BEGIN Records to process

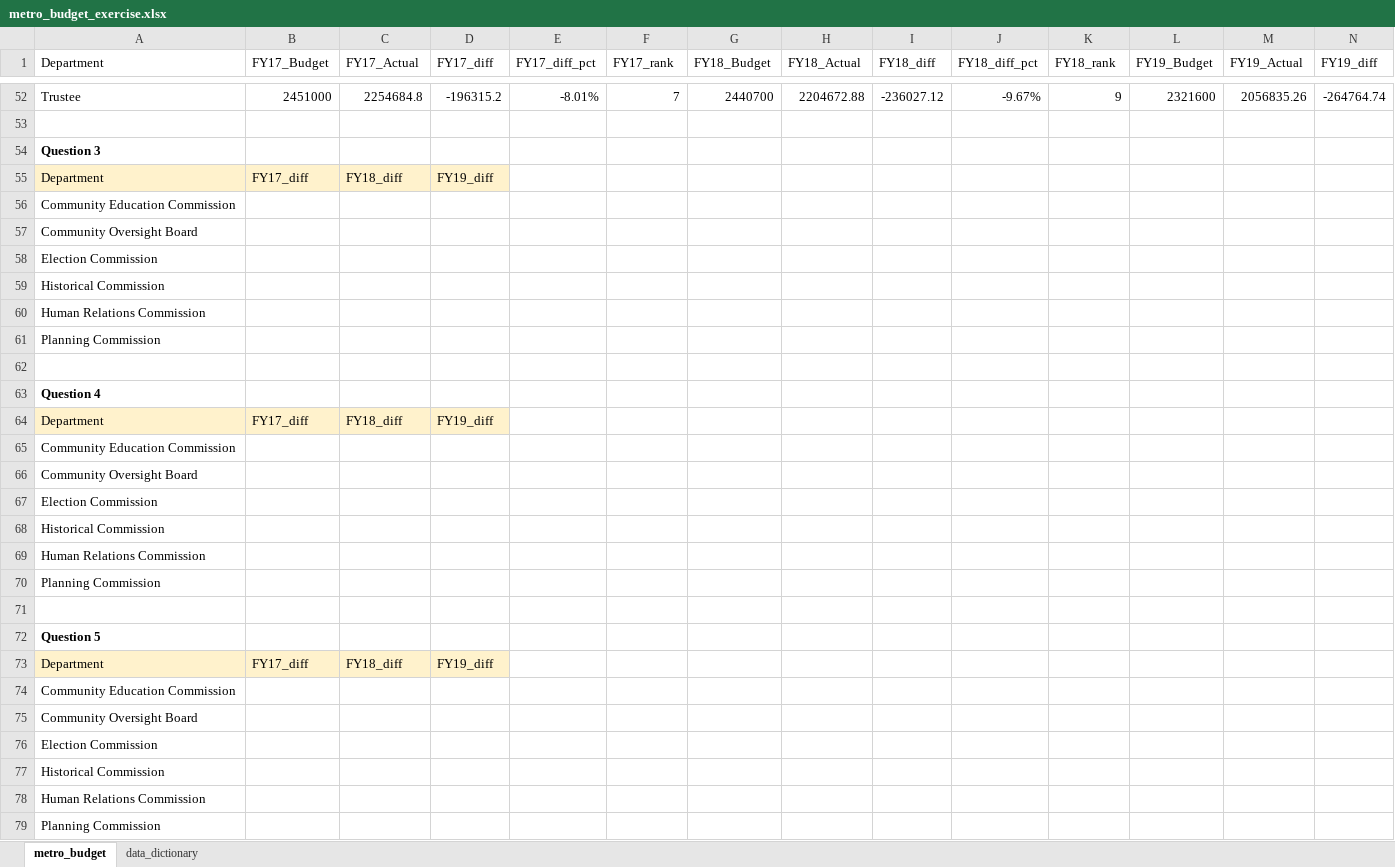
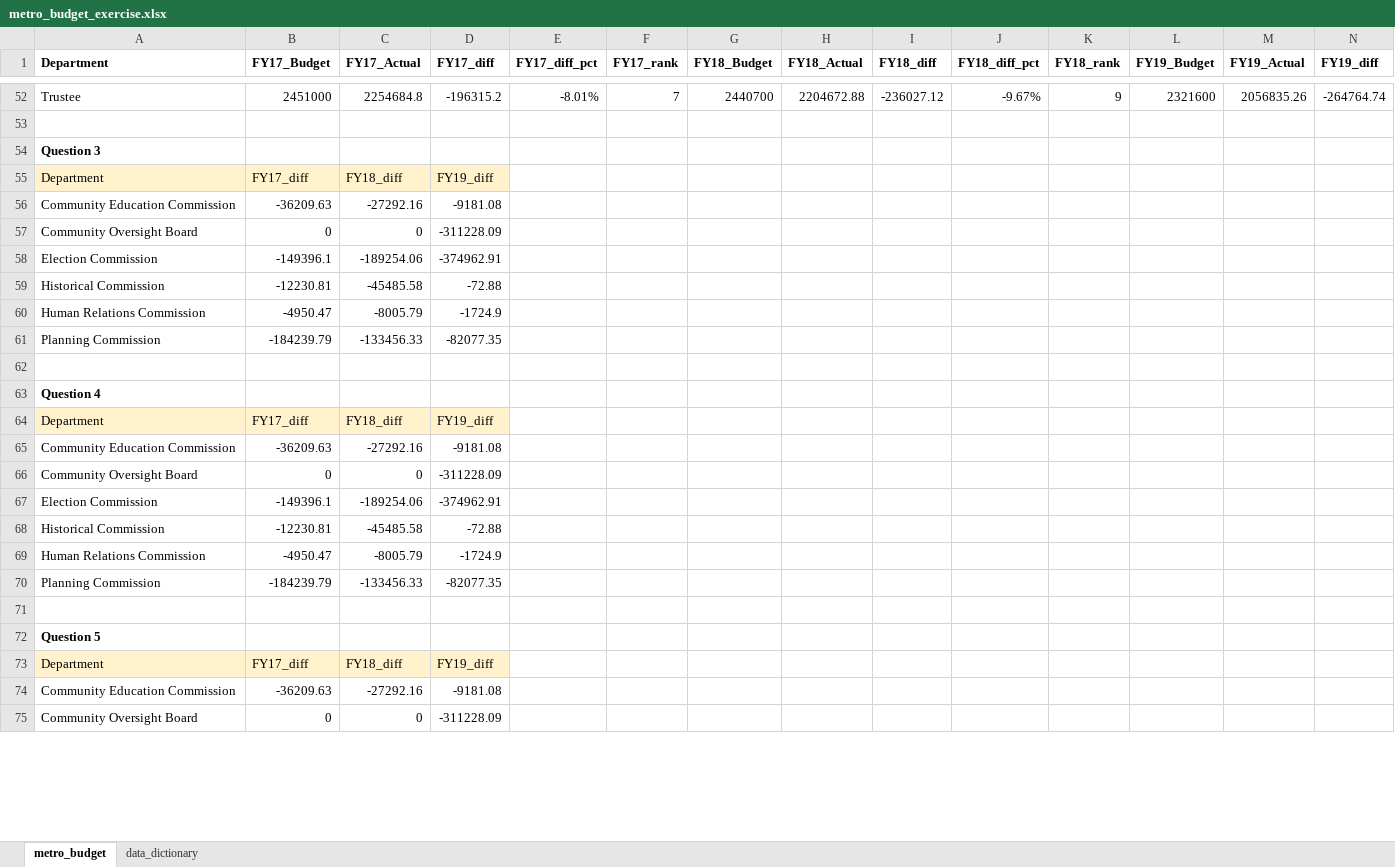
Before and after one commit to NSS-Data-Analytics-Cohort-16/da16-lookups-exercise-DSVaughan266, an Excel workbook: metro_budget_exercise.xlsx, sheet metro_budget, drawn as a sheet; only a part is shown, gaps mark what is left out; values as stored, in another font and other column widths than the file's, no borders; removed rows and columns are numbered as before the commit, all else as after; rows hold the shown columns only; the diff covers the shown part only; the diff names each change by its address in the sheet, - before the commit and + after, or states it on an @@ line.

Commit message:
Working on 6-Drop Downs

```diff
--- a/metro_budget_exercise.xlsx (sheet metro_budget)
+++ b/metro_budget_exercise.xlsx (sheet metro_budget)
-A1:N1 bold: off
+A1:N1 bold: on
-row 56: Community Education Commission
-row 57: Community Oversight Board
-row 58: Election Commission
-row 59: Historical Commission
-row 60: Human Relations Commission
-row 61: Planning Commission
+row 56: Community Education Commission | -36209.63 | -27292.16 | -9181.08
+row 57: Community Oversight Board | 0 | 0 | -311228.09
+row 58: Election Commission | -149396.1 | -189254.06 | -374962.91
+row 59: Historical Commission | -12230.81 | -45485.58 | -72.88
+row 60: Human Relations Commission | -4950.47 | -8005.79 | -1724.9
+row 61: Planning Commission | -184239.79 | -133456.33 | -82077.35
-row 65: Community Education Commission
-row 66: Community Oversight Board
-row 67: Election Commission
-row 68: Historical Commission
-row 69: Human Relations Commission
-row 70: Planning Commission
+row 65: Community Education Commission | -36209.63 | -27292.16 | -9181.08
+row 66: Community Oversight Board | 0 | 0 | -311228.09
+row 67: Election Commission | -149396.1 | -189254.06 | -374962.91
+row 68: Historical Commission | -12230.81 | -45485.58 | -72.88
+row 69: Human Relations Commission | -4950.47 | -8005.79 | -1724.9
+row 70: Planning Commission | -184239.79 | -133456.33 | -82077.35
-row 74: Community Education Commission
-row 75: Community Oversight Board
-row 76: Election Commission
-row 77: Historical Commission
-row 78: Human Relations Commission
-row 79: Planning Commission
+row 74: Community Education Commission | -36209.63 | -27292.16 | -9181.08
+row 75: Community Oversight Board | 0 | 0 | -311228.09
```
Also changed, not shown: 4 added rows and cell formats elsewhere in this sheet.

END Records to process

*Activity*
Scan the data above; copy every line where "Education" appears.

*Written response*
-row 56: Community Education Commission
+row 56: Community Education Commission | -36209.63 | -27292.16 | -9181.08
-row 65: Community Education Commission
+row 65: Community Education Commission | -36209.63 | -27292.16 | -9181.08
-row 74: Community Education Commission
+row 74: Community Education Commission | -36209.63 | -27292.16 | -9181.08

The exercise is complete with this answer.